The brevity of those sessions that they do hold, has also delivered a bit of a trend where there is little in the way of discussion and more in the way of Announcements of late.

For the most part now, what we get is a Council that relays the list of some of the work that they have apparently been addressing outside of the public sessions, with little explanation provided as to how they reached their decisions.

At this current pace of cancellation, the gap between the Closed sessions and the Open and public ones, is something that is certainly starting to shift in the wrong direction.

Considering this percolating approach of ripping up the calendar, the city's residents might want to give some thought to changing the way that we approach pay for Council members, perhaps considering payment on a per meeting basis, rather than with a monthly stipend.

Should Council keep to this trend of cancelling off the public sessions, we might be able to save enough money that we wouldn't have pay that 1.5 percent tax increase that Council is on the cusp of approving.

Then again if they continue to keep closing the doors to open sessions, one wonders if we should have to pay it at all.

For more items related to City Council issues see our archive page here.


  1. Looks like north coast review won't have anything to whine about this coming week!

  2. Hmm, interesting viewpoint there.

    Never thought keeping the community updated about our elected officials would be considered whining, to each their own.

    Some people like to be informed, others apparently not so much ...


  3. I hope the full-time mayor is keeping himself occupied, it doesn't seem to be very busy down at City hall.

  4. This blog is an important work of journalism keeping Prince Rupert citizens informed of important local issues that the Northern View has little capacity for. Keep up the good work!

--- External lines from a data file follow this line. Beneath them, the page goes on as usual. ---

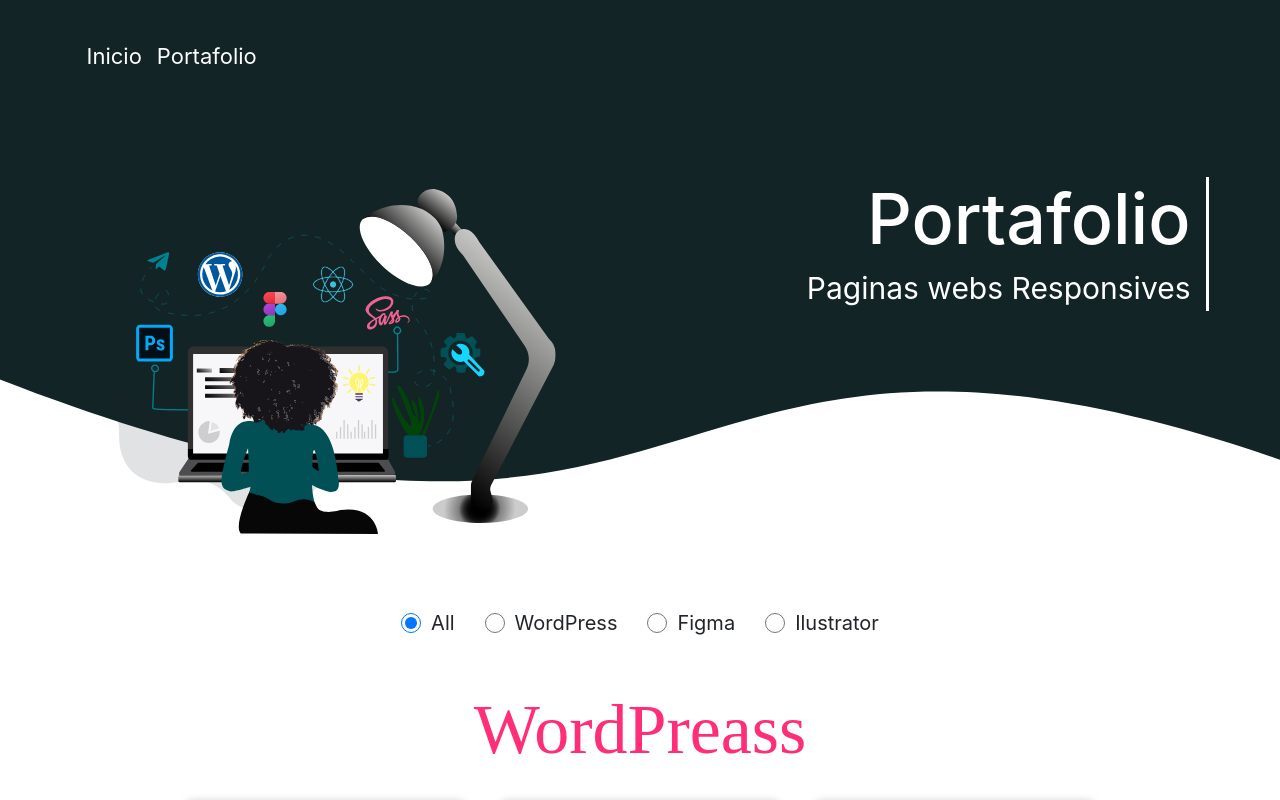
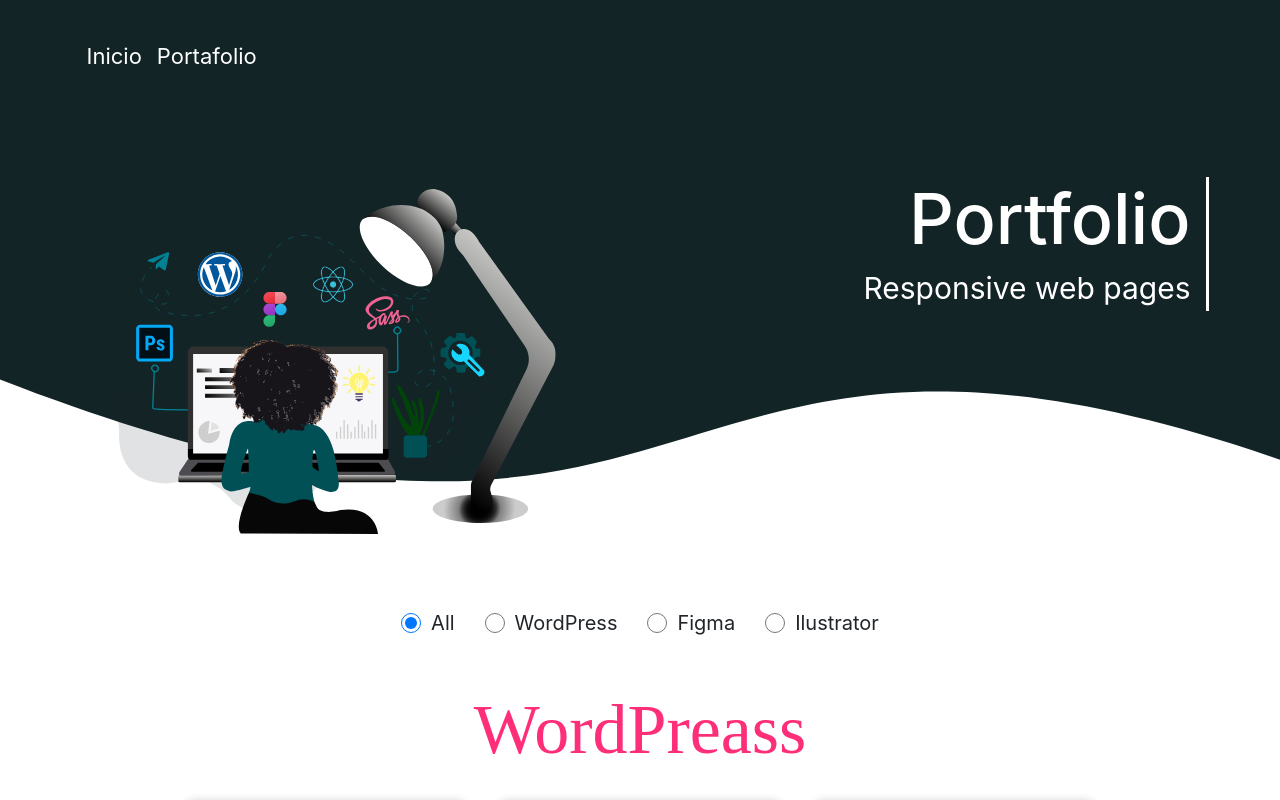
Before and after one commit to Alba-Lucia/Portafolio-React, a Next.js app: page /portfolio in a window 1280 px wide. Shown: the top 800 px of the page. Built offline with nearby package versions, Linux system fonts and the light colour scheme.

Commit message:
Added Internationalization

```diff
--- a/components/Hero/Hero.jsx
+++ b/components/Hero/Hero.jsx
@@ -1,6 +1,7 @@
 import React from 'react'
 import styles from './hero.module.scss'
 import { WaveHeader }  from '../Wave/Wave'
+import {FormattedMessage} from "react-intl";
 
 const Hero = (props) => {
 
@@ -14,16 +15,20 @@
                   <div className={styles.hero__text}>
                     <div className="hero__text--content pe-4 text-end w-100">
                       <p>{props.saludo}</p>
-                      <h1 className={styles.hero__name}>{props.titulo}</h1>
+                      <h1 className={styles.hero__name}>
+                          <FormattedMessage id="albaPortfolio.hero.TITLE" defaultMessage="Portafolio" />
+                      </h1>
                       <p>{props.text}</p>
                       {/* <a href="/archives/Alba-Resume.pdf"className={styles.hero__button}>
                       </a> */}
                         <div className={styles.hero__button}>{props.button}</div>
-                        <p className={styles.hero__description}>{props.description}</p>
+                        <p className={styles.hero__description}>
+                            <FormattedMessage id="albaPortfolio.hero.DESCRIPTION" defaultMessage="Paginas webs Responsives" />
+                        </p>
                     </div>
                   </div>
                 </div>
-              <img src={props.image} alt='Photo Alba Lucia Gonzalez' className={styles.hero__image}/>
+              <img src="/ilustrations/ilustracionPortfolio6.svg" alt='Photo Alba Lucia Gonzalez' className={styles.hero__image}/>
             </div>
           </div>
         </div>
--- a/components/Portfolio/HeroPortfolio/HeroPortfolio.jsx
+++ b/components/Portfolio/HeroPortfolio/HeroPortfolio.jsx
@@ -3,11 +3,7 @@
 const HeroPortfolio = () => {
   return (
     <div >
-        <Hero
-            titulo="Portafolio"
-            image="/ilustrations/ilustracionPortfolio6.svg"
-            description="Paginas webs Responsives"
-        />
+        <Hero />
     </div>
   )
 }
--- /dev/null
+++ b/content/compiled-locales/en.json
@@ -0,0 +1,2 @@
+{
+}
--- /dev/null
+++ b/content/compiled-locales/es.json
@@ -0,0 +1,14 @@
+{
+  "albaPortfolio.hero.DESCRIPTION": [
+    {
+      "type": 0,
+      "value": "Paginas webs Responsives"
+    }
+  ],
+  "albaPortfolio.hero.TITLE": [
+    {
+      "type": 0,
+      "value": "Portafolio"
+    }
+  ]
+}
--- /dev/null
+++ b/content/locales/en.json
@@ -0,0 +1,4 @@
+{
+  "albaPortfolio.hero.DESCRIPTION": "Responsive web pages",
+  "albaPortfolio.hero.TITLE": "Portfolio"
+}
--- /dev/null
+++ b/content/locales/es.json
@@ -0,0 +1,4 @@
+{
+  "albaPortfolio.hero.DESCRIPTION": "Paginas webs Responsives",
+  "albaPortfolio.hero.TITLE": "Portafolio"
+}
--- a/next.config.js
+++ b/next.config.js
@@ -1,6 +1,10 @@
 /** @type {import('next').NextConfig} */
 const nextConfig = {
   reactStrictMode: true,
+  i18n: {
+    locales: ['en-US', 'es-CO'],
+    defaultLocale: 'en-US',
+  },
 }
 
 module.exports = nextConfig
--- a/pages/_app.js
+++ b/pages/_app.js
@@ -1,7 +1,35 @@
 import '../styles/globals.scss'
+import { useMemo } from 'react';
+import { useRouter } from 'next/router';
+import { IntlProvider } from 'react-intl';
+import English from '../content/locales/en.json';
+import Spanish from '../content/locales/es.json';
 
 function MyApp({ Component, pageProps }) {
-  return <Component {...pageProps} />
+  const { locale } = useRouter();
+  const [shortLocale] = locale ? locale.split('-') : ['en'];
+
+  const messages = useMemo(() => {
+    switch (shortLocale) {
+      case 'zh':
+        return Chinese;
+      case 'es':
+        return Spanish;
+      case 'en':
+        return English;
+      default:
+        return English;
+    }
+  }, [shortLocale]);
+
+  return (
+      <IntlProvider
+          locale={shortLocale}
+          messages={messages}
+          onError={() => null}
+      >
+        <Component {...pageProps} />
+      </IntlProvider>);
 }
 
 export default MyApp
```
Also changed, not shown: package.json (+8 -2 lines), .babelrc (added), 1 other file (tests, documents, lock files or other folders).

  5. This blog is an important work of journalism keeping Prince Rupert citizens informed of important local issues that the Northern View has little capacity for. Keep up the good work!